It was a very poignant time seeing my daughter enter the waters of baptism and recieve the gift of the Holy Ghost. To think it has only been a little over eight years since she was born. I didn’t realise the time would go so fast, but it did. Seeing how her testimony has developed and grown has been very humbling. She has a deep love for the Saviour and a love and good knowledge (for her age) of His Gospel.
Oh, you may be asking yourself, “Woah! Kim Siever is on a diet.” That all depends on what you call a diet. Let’s just say in the last eight years or so, I have not had a large weight gain (more than five pounds). So what’s my secret?
- Don’t eat crap. Eat healthy food and a wide variety of it. Sometimes my breakfast consists of an butter-fried egg and mozzarella cheese on two pieces of buttered toast and eaten like a sandwich.
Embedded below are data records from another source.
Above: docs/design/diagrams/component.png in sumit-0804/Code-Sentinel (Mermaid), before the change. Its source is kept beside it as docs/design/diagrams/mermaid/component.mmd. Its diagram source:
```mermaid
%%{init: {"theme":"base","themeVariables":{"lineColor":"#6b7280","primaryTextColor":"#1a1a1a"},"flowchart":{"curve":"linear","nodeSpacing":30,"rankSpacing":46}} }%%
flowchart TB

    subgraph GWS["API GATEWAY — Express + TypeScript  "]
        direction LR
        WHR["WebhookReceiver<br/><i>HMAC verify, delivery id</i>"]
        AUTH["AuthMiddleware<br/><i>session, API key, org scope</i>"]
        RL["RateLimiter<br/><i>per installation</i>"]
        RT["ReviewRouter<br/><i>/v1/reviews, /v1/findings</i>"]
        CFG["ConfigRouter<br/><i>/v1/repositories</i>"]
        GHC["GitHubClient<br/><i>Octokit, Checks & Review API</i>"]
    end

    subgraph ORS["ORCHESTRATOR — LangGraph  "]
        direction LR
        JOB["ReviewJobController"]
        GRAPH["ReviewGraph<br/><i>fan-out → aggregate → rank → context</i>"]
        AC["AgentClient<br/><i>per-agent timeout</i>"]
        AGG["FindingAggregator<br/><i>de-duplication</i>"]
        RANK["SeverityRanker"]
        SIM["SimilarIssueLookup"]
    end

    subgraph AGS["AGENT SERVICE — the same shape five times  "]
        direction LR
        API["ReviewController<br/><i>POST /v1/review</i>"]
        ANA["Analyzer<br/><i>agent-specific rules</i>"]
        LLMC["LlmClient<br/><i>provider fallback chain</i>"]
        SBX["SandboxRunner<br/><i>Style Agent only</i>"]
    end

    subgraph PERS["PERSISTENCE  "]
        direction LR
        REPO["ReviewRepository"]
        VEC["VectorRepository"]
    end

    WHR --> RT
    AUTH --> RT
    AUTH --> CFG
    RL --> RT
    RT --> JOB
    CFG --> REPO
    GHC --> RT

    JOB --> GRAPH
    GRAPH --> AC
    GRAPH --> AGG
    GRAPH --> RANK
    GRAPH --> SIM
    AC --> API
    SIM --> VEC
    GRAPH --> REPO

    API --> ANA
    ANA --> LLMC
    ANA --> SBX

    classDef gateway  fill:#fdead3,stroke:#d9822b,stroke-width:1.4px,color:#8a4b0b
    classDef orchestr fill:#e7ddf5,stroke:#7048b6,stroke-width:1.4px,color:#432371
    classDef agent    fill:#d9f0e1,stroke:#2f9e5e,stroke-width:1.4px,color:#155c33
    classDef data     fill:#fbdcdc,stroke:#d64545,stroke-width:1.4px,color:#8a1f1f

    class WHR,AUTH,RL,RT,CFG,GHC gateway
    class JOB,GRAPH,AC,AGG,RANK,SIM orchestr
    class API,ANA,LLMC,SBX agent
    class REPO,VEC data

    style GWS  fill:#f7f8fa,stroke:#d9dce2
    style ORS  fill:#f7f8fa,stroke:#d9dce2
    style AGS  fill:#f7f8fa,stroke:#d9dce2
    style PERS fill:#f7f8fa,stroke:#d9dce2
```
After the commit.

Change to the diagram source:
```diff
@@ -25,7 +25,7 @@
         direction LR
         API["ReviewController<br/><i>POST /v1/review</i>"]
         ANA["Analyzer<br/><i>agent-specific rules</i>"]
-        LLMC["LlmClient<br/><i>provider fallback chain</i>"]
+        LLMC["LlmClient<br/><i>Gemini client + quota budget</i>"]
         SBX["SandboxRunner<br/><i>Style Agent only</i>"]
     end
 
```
Sometimes it’s an apple, grapefruit, orange and banana combined in a blender. Sometimes it’s a bowl of Cheerios. Sometimes it’s all three. I never eat crap like Fruit Loops or Pop Tarts or that sort of thing. And when I do eat something iffy like a cinnamon bun, it’s once or twice a year.
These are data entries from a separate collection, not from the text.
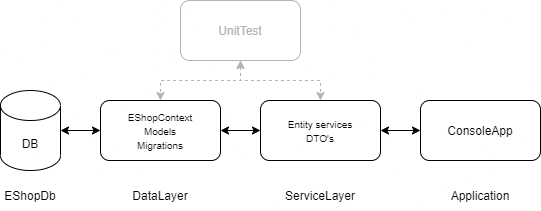
Earlier version of the draw.io export eShop.drawio.png (Sjimooon-Study/eShop). Source tidied: cells renumbered, new cells last; positions are measured from the earlier drawing's top-left corner, leaving out a move shared by most shapes. Source of this version:
```xml
<mxGraphModel>
  <root>
    <mxCell id="0" />
    <mxCell id="1" parent="0" />
    <mxCell id="2" value="&lt;font style=&quot;font-size: 12px&quot;&gt;DB&lt;/font&gt;" style="shape=cylinder3;whiteSpace=wrap;html=1;boundedLbl=1;backgroundOutline=1;size=15;" parent="1" vertex="1">
      <mxGeometry y="90" width="60" height="80" as="geometry" />
    </mxCell>
    <mxCell id="3" value="&lt;font style=&quot;font-size: 10px&quot;&gt;EShopContext&lt;br&gt;Models&lt;br&gt;Migrations&lt;/font&gt;" style="rounded=1;whiteSpace=wrap;html=1;" parent="1" vertex="1">
      <mxGeometry x="100" y="100" width="120" height="60" as="geometry" />
    </mxCell>
    <mxCell id="4" value="&lt;font style=&quot;font-size: 10px&quot;&gt;Entity services&lt;br&gt;DTO's&lt;/font&gt;" style="rounded=1;whiteSpace=wrap;html=1;" parent="1" vertex="1">
      <mxGeometry x="260" y="100" width="120" height="60" as="geometry" />
    </mxCell>
    <mxCell id="5" value="&lt;font color=&quot;#b3b3b3&quot;&gt;UnitTest&lt;/font&gt;" style="rounded=1;whiteSpace=wrap;html=1;fontSize=12;strokeColor=#B3B3B3;" parent="1" vertex="1">
      <mxGeometry x="180" width="120" height="60" as="geometry" />
    </mxCell>
    <mxCell id="6" style="endArrow=classic;startArrow=classic;html=1;rounded=0;fontSize=12;edgeStyle=orthogonalEdgeStyle;exitX=1;exitY=0.5;exitDx=0;exitDy=0;exitPerimeter=0;entryX=0;entryY=0.5;entryDx=0;entryDy=0;" parent="1" edge="1" source="2" target="3">
      <mxGeometry relative="1" as="geometry" />
    </mxCell>
    <mxCell id="7" style="endArrow=classic;startArrow=classic;html=1;rounded=0;fontSize=12;edgeStyle=orthogonalEdgeStyle;exitX=1;exitY=0.5;exitDx=0;exitDy=0;entryX=0;entryY=0.5;entryDx=0;entryDy=0;" parent="1" edge="1" source="3" target="4">
      <mxGeometry relative="1" as="geometry" />
    </mxCell>
    <mxCell id="8" style="endArrow=classic;startArrow=classic;html=1;rounded=0;fontSize=12;edgeStyle=orthogonalEdgeStyle;entryX=0.5;entryY=0;entryDx=0;entryDy=0;exitX=0.5;exitY=1;exitDx=0;exitDy=0;strokeColor=#B3B3B3;dashed=1;" parent="1" edge="1" source="5" target="4">
      <mxGeometry relative="1" as="geometry" />
    </mxCell>
    <mxCell id="9" style="endArrow=classic;startArrow=classic;html=1;rounded=0;fontSize=12;edgeStyle=orthogonalEdgeStyle;entryX=0.5;entryY=0;entryDx=0;entryDy=0;exitX=0.5;exitY=1;exitDx=0;exitDy=0;strokeColor=#B3B3B3;dashed=1;" parent="1" edge="1" source="5" target="3">
      <mxGeometry relative="1" as="geometry" />
    </mxCell>
    <mxCell id="10" value="ConsoleApp" style="rounded=1;whiteSpace=wrap;html=1;fontSize=12;" parent="1" vertex="1">
      <mxGeometry x="420" y="100" width="120" height="60" as="geometry" />
    </mxCell>
    <mxCell id="11" style="endArrow=classic;startArrow=classic;html=1;rounded=0;fontSize=12;edgeStyle=orthogonalEdgeStyle;entryX=0;entryY=0.5;entryDx=0;entryDy=0;exitX=1;exitY=0.5;exitDx=0;exitDy=0;" parent="1" edge="1" source="4" target="10">
      <mxGeometry relative="1" as="geometry" />
    </mxCell>
    <mxCell id="12" value="EShopDb" style="text;html=1;strokeColor=none;fillColor=none;align=center;verticalAlign=middle;whiteSpace=wrap;rounded=0;fontSize=12;" parent="1" vertex="1">
      <mxGeometry y="180" width="60" height="30" as="geometry" />
    </mxCell>
    <mxCell id="13" value="DataLayer" style="text;html=1;strokeColor=none;fillColor=none;align=center;verticalAlign=middle;whiteSpace=wrap;rounded=0;fontSize=12;" parent="1" vertex="1">
      <mxGeometry x="130" y="180" width="60" height="30" as="geometry" />
    </mxCell>
    <mxCell id="14" value="ServiceLayer" style="text;html=1;strokeColor=none;fillColor=none;align=center;verticalAlign=middle;whiteSpace=wrap;rounded=0;fontSize=12;" parent="1" vertex="1">
      <mxGeometry x="290" y="180" width="60" height="30" as="geometry" />
    </mxCell>
    <mxCell id="15" value="Application" style="text;html=1;strokeColor=none;fillColor=none;align=center;verticalAlign=middle;whiteSpace=wrap;rounded=0;fontSize=12;" parent="1" vertex="1">
      <mxGeometry x="450" y="180" width="60" height="30" as="geometry" />
    </mxCell>
  </root>
</mxGraphModel>
```
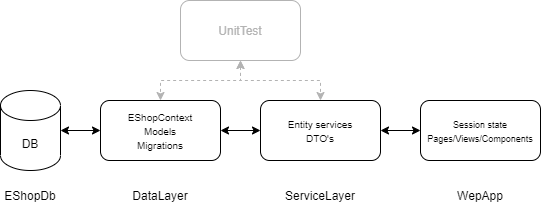
The same diagram one commit later.

The edit, as a diff of the source:
```diff
@@ -26,7 +26,7 @@
     <mxCell id="9" style="endArrow=classic;startArrow=classic;html=1;rounded=0;fontSize=12;edgeStyle=orthogonalEdgeStyle;entryX=0.5;entryY=0;entryDx=0;entryDy=0;exitX=0.5;exitY=1;exitDx=0;exitDy=0;strokeColor=#B3B3B3;dashed=1;" parent="1" edge="1" source="5" target="3">
       <mxGeometry relative="1" as="geometry" />
     </mxCell>
-    <mxCell id="10" value="ConsoleApp" style="rounded=1;whiteSpace=wrap;html=1;fontSize=12;" parent="1" vertex="1">
+    <mxCell id="10" value="&lt;font&gt;&lt;font style=&quot;font-size: 9px&quot;&gt;Session state&lt;br&gt;&lt;font&gt;Pages/Views/Components&lt;/font&gt;&lt;/font&gt;&lt;br&gt;&lt;/font&gt;" style="rounded=1;whiteSpace=wrap;html=1;fontSize=12;" parent="1" vertex="1">
       <mxGeometry x="420" y="100" width="120" height="60" as="geometry" />
     </mxCell>
     <mxCell id="11" style="endArrow=classic;startArrow=classic;html=1;rounded=0;fontSize=12;edgeStyle=orthogonalEdgeStyle;entryX=0;entryY=0.5;entryDx=0;entryDy=0;exitX=1;exitY=0.5;exitDx=0;exitDy=0;" parent="1" edge="1" source="4" target="10">
@@ -41,7 +41,7 @@
     <mxCell id="14" value="ServiceLayer" style="text;html=1;strokeColor=none;fillColor=none;align=center;verticalAlign=middle;whiteSpace=wrap;rounded=0;fontSize=12;" parent="1" vertex="1">
       <mxGeometry x="290" y="180" width="60" height="30" as="geometry" />
     </mxCell>
-    <mxCell id="15" value="Application" style="text;html=1;strokeColor=none;fillColor=none;align=center;verticalAlign=middle;whiteSpace=wrap;rounded=0;fontSize=12;" parent="1" vertex="1">
+    <mxCell id="15" value="WepApp" style="text;html=1;strokeColor=none;fillColor=none;align=center;verticalAlign=middle;whiteSpace=wrap;rounded=0;fontSize=12;" parent="1" vertex="1">
       <mxGeometry x="450" y="180" width="60" height="30" as="geometry" />
     </mxCell>
   </root>
```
- Don’t sweat it if you do eat crap. Occassionally. Since I eat a wide variety of healthy foods, I don’t feel guilty when I occasionally eat something indulgent (like a Cheesecake Cafe banana split cheesecake). I know that in the long run, occasional treats (high sugar, or high fat or high salt) do not ruin my health as long as I have a mostly healthy and varied diet.
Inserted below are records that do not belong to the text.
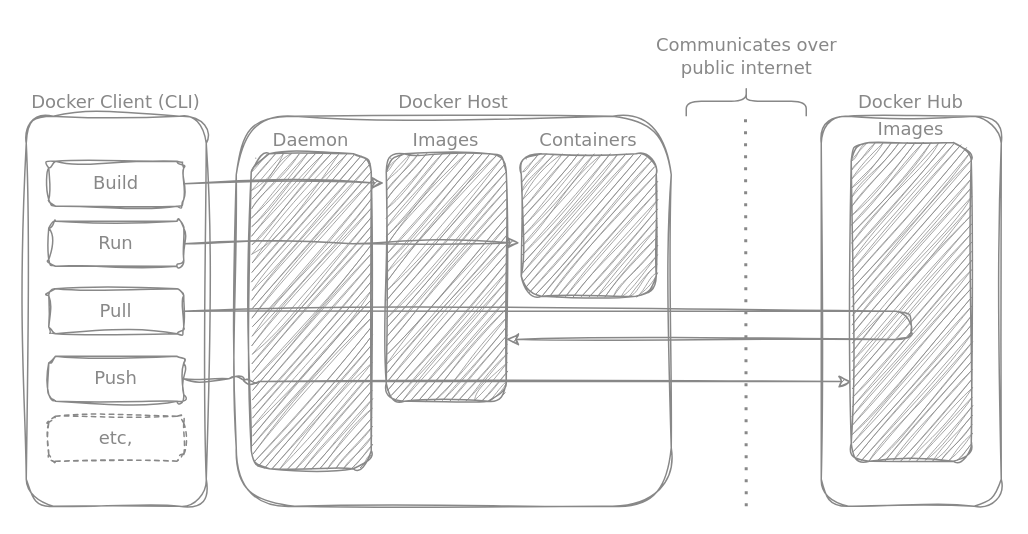
Above: diagrams/docker_architecture.drawio in MichaelStott/tech-squawks (draw.io), before the change. Source tidied: cells renumbered, new cells numbered last; positions are measured from the earlier drawing's top-left corner, leaving out a move shared by most shapes. Both pictures are drawn from the tidied source at 150%, with x=0, y=0 at pixel (26, 26).
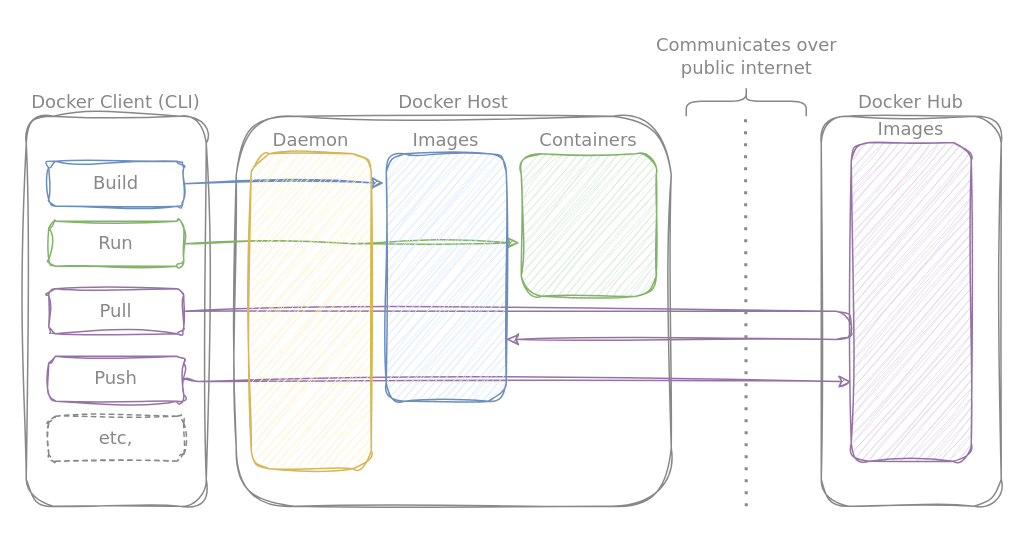
Above is the later version.

Commit message (it also covers changes not shown here):
Updating Docker overview (#79)

Change to the diagram source:
```diff
@@
-    <mxCell id="5" style="edgeStyle=orthogonalEdgeStyle;jettySize=auto;html=1;exitX=1;exitY=0.5;exitDx=0;exitDy=0;entryX=-0.02;entryY=0.118;entryDx=0;entryDy=0;entryPerimeter=0;curved=1;sketch=1;curveFitting=1;jiggle=2;strokeColor=#888888;fontColor=#888888;" parent="1" edge="1" source="6" target="15">
+    <mxCell id="5" style="edgeStyle=orthogonalEdgeStyle;jettySize=auto;html=1;exitX=1;exitY=0.5;exitDx=0;exitDy=0;entryX=-0.02;entryY=0.118;entryDx=0;entryDy=0;entryPerimeter=0;curved=1;sketch=1;curveFitting=1;jiggle=2;strokeColor=#6c8ebf;fontColor=#888888;fillColor=#dae8fc;" parent="1" edge="1" source="6" target="15">
       <mxGeometry relative="1" as="geometry" />
     </mxCell>
-    <mxCell id="6" value="Build" style="rounded=1;whiteSpace=wrap;html=1;fillColor=none;fontFamily=Verdana;sketch=1;curveFitting=1;jiggle=2;strokeColor=#888888;fontColor=#888888;" parent="1" vertex="1">
+    <mxCell id="6" value="&lt;font color=&quot;#888888&quot;&gt;Build&lt;/font&gt;" style="rounded=1;whiteSpace=wrap;html=1;fillColor=none;fontFamily=Verdana;sketch=1;curveFitting=1;jiggle=2;strokeColor=#6c8ebf;" parent="1" vertex="1">
       <mxGeometry x="15" y="90" width="90" height="30" as="geometry" />
     </mxCell>
-    <mxCell id="7" style="edgeStyle=orthogonalEdgeStyle;rounded=0;jettySize=auto;html=1;exitX=1;exitY=0.5;exitDx=0;exitDy=0;entryX=-0.013;entryY=0.625;entryDx=0;entryDy=0;entryPerimeter=0;sketch=1;curveFitting=1;jiggle=2;strokeColor=#888888;fontColor=#888888;" parent="1" edge="1" source="8" target="16">
+    <mxCell id="7" style="edgeStyle=orthogonalEdgeStyle;rounded=0;jettySize=auto;html=1;exitX=1;exitY=0.5;exitDx=0;exitDy=0;entryX=-0.013;entryY=0.625;entryDx=0;entryDy=0;entryPerimeter=0;sketch=1;curveFitting=1;jiggle=2;strokeColor=#82b366;fontColor=#888888;fillColor=#d5e8d4;" parent="1" edge="1" source="8" target="16">
       <mxGeometry relative="1" as="geometry" />
     </mxCell>
-    <mxCell id="8" value="Run" style="rounded=1;whiteSpace=wrap;html=1;fillColor=none;fontFamily=Verdana;sketch=1;curveFitting=1;jiggle=2;strokeColor=#888888;fontColor=#888888;" parent="1" vertex="1">
+    <mxCell id="8" value="&lt;font color=&quot;#888888&quot;&gt;Run&lt;/font&gt;" style="rounded=1;whiteSpace=wrap;html=1;fillColor=none;fontFamily=Verdana;sketch=1;curveFitting=1;jiggle=2;strokeColor=#82b366;" parent="1" vertex="1">
       <mxGeometry x="15" y="130" width="90" height="30" as="geometry" />
     </mxCell>
-    <mxCell id="9" style="edgeStyle=orthogonalEdgeStyle;rounded=1;jettySize=auto;html=1;exitX=1;exitY=0.5;exitDx=0;exitDy=0;entryX=1;entryY=0.75;entryDx=0;entryDy=0;sketch=1;curveFitting=1;jiggle=2;strokeColor=#888888;fontColor=#888888;" parent="1" edge="1" source="10" target="15">
+    <mxCell id="9" style="edgeStyle=orthogonalEdgeStyle;rounded=1;jettySize=auto;html=1;exitX=1;exitY=0.5;exitDx=0;exitDy=0;entryX=1;entryY=0.75;entryDx=0;entryDy=0;sketch=1;curveFitting=1;jiggle=2;strokeColor=#9673a6;fontColor=#888888;fillColor=#e1d5e7;" parent="1" edge="1" source="10" target="15">
       <mxGeometry relative="1" as="geometry">
         <Array as="points">
-          <mxPoint x="590" y="190" />
-          <mxPoint x="590" y="209" />
+          <mxPoint x="550" y="190" />
+          <mxPoint x="550" y="209" />
         </Array>
       </mxGeometry>
     </mxCell>
-    <mxCell id="10" value="Pull" style="rounded=1;whiteSpace=wrap;html=1;fillColor=none;fontFamily=Verdana;sketch=1;curveFitting=1;jiggle=2;strokeColor=#888888;fontColor=#888888;" parent="1" vertex="1">
+    <mxCell id="10" value="&lt;font color=&quot;#888888&quot;&gt;Pull&lt;/font&gt;" style="rounded=1;whiteSpace=wrap;html=1;fillColor=none;fontFamily=Verdana;sketch=1;curveFitting=1;jiggle=2;strokeColor=#9673a6;" parent="1" vertex="1">
       <mxGeometry x="15" y="175" width="90" height="30" as="geometry" />
     </mxCell>
-    <mxCell id="11" style="edgeStyle=orthogonalEdgeStyle;rounded=1;jettySize=auto;html=1;exitX=1;exitY=0.5;exitDx=0;exitDy=0;entryX=0;entryY=0.75;entryDx=0;entryDy=0;sketch=1;curveFitting=1;jiggle=2;strokeColor=#888888;fontColor=#888888;" parent="1" edge="1" source="12" target="17">
+    <mxCell id="11" style="edgeStyle=orthogonalEdgeStyle;rounded=1;jettySize=auto;html=1;exitX=1;exitY=0.5;exitDx=0;exitDy=0;entryX=0;entryY=0.75;entryDx=0;entryDy=0;sketch=1;curveFitting=1;jiggle=2;strokeColor=#9673a6;fontColor=#888888;fillColor=#e1d5e7;" parent="1" edge="1" source="12" target="17">
       <mxGeometry relative="1" as="geometry">
         <Array as="points">
-          <mxPoint x="145" y="237" />
+          <mxPoint x="105" y="237" />
         </Array>
       </mxGeometry>
     </mxCell>
-    <mxCell id="12" value="Push" style="rounded=1;whiteSpace=wrap;html=1;fillColor=none;fontFamily=Verdana;sketch=1;curveFitting=1;jiggle=2;strokeColor=#888888;fontColor=#888888;" parent="1" vertex="1">
+    <mxCell id="12" value="&lt;font color=&quot;#888888&quot;&gt;Push&lt;/font&gt;" style="rounded=1;whiteSpace=wrap;html=1;fillColor=none;fontFamily=Verdana;sketch=1;curveFitting=1;jiggle=2;strokeColor=#9673a6;" parent="1" vertex="1">
       <mxGeometry x="15" y="220" width="90" height="30" as="geometry" />
     </mxCell>
@@
-    <mxCell id="14" value="Daemon" style="rounded=1;whiteSpace=wrap;html=1;fillColor=#888888;fontFamily=Verdana;sketch=1;curveFitting=1;jiggle=2;labelPosition=center;verticalLabelPosition=top;align=center;verticalAlign=bottom;strokeColor=#888888;fontColor=#888888;" parent="1" vertex="1">
+    <mxCell id="14" value="&lt;font color=&quot;#888888&quot;&gt;Daemon&lt;/font&gt;" style="rounded=1;whiteSpace=wrap;html=1;fillColor=#fff2cc;fontFamily=Verdana;sketch=1;curveFitting=1;jiggle=2;labelPosition=center;verticalLabelPosition=top;align=center;verticalAlign=bottom;strokeColor=#d6b656;" parent="1" vertex="1">
       <mxGeometry x="150" y="85" width="80" height="210" as="geometry" />
     </mxCell>
-    <mxCell id="15" value="Images" style="rounded=1;whiteSpace=wrap;html=1;fillColor=#888888;fontFamily=Verdana;sketch=1;curveFitting=1;jiggle=2;labelPosition=center;verticalLabelPosition=top;align=center;verticalAlign=bottom;strokeColor=#888888;fontColor=#888888;" parent="1" vertex="1">
+    <mxCell id="15" value="&lt;font color=&quot;#888888&quot;&gt;Images&lt;/font&gt;" style="rounded=1;whiteSpace=wrap;html=1;fillColor=#dae8fc;fontFamily=Verdana;sketch=1;curveFitting=1;jiggle=2;labelPosition=center;verticalLabelPosition=top;align=center;verticalAlign=bottom;strokeColor=#6c8ebf;" parent="1" vertex="1">
       <mxGeometry x="240" y="85" width="80" height="165" as="geometry" />
     </mxCell>
-    <mxCell id="16" value="Containers" style="rounded=1;whiteSpace=wrap;html=1;fillColor=#888888;fontFamily=Verdana;sketch=1;curveFitting=1;jiggle=2;labelPosition=center;verticalLabelPosition=top;align=center;verticalAlign=bottom;strokeColor=#888888;fontColor=#888888;" parent="1" vertex="1">
+    <mxCell id="16" value="&lt;font color=&quot;#888888&quot;&gt;Containers&lt;/font&gt;" style="rounded=1;whiteSpace=wrap;html=1;fillColor=#d5e8d4;fontFamily=Verdana;sketch=1;curveFitting=1;jiggle=2;labelPosition=center;verticalLabelPosition=top;align=center;verticalAlign=bottom;strokeColor=#82b366;" parent="1" vertex="1">
       <mxGeometry x="330" y="85" width="90" height="95" as="geometry" />
     </mxCell>
-    <mxCell id="17" value="Images" style="rounded=1;whiteSpace=wrap;html=1;fillColor=#888888;fontFamily=Verdana;sketch=1;curveFitting=1;jiggle=2;labelPosition=center;verticalLabelPosition=top;align=center;verticalAlign=bottom;strokeColor=#888888;fontColor=#888888;" parent="1" vertex="1">
+    <mxCell id="17" value="&lt;font color=&quot;#888888&quot;&gt;Images&lt;/font&gt;" style="rounded=1;whiteSpace=wrap;html=1;fillColor=#e1d5e7;fontFamily=Verdana;sketch=1;curveFitting=1;jiggle=2;labelPosition=center;verticalLabelPosition=top;align=center;verticalAlign=bottom;strokeColor=#9673a6;" parent="1" vertex="1">
       <mxGeometry x="550" y="77.5" width="80" height="212.5" as="geometry" />
     </mxCell>
```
- Rarely stuff yourself. Some of you who know me may be laughing yourself silly at hearing me say this. The truth is though that I rarely stuff myself. When I do, it’s at an all-you-can eat buffet and my Scottish/Dutch background forces me to get my money’s wroth. But it’s only a couple of times per year and doesn’t affect my long-term health.
- Don’t worry about five pounds. If you are five pounds overweight (even ten pounds really), don’t worry about it. Especially, if it’s been that way for a long time. Five pounds will not affect your long term health, and accepting it will improve your self confidence.
Overall, my philosophy is to simply be healthy. I eat what I want, but I eat healthy.
What tips do you have?
Some countries allow income splitting when a couple files their tax returns. The idea is that the higher wage earner basically transfers some of his/her income to the lowest wage earner and hopefully drops into a lower tax bracket. This ultimately means the higher wage earner pays less taxes.
The downside is that such a practise is unfair to single wage earners and may discourage some people from entering the workforce (so their partner can pay less taxes).
How do you feel about income splitting?
I just don’t get it… Has anyone ever sucessfully used these to proclaim the gospel? How do you hand it out? Do others accept it? What is is suppose to accomplish? I’ve asked this at church and our ward mission leader really doesn’t have an answer other than “well, you just hand them out”. What am I missing here?
There’s a common saying among returned missionaries that their missions were the best two years of their life. I even thought that once. I no longer do however. It was a good experience ?¢‚Ç¨‚Äù valuable even ?¢‚Ç¨‚Äù and probably ranks as the better two years of my life.
I have to say though that in the more than 12 years I have been home, I have had more valuable experiences than any mission experience.
No experience with any mission companion comes close to equating with kneeling with Mary across the wedding altar nearly 12 years ago when we were married.
No convert experience compares with being part of the birth of my three children.
I’ve learned more regarding how the Church operates as a two-time elders quorum president and serving under a bishop and stake mission president than I ever did from any priesthood leader on my mission.
The poverty I experienced on my mission was nothing close to the poverty we experienced when we first moved to Lethbridge.
The trials I had on my mission pale in comparison to the faith-shaking experiences I have had since then.
Do I consider my mission the best two years of my life? No.
Would I go back and do it all again? Yes.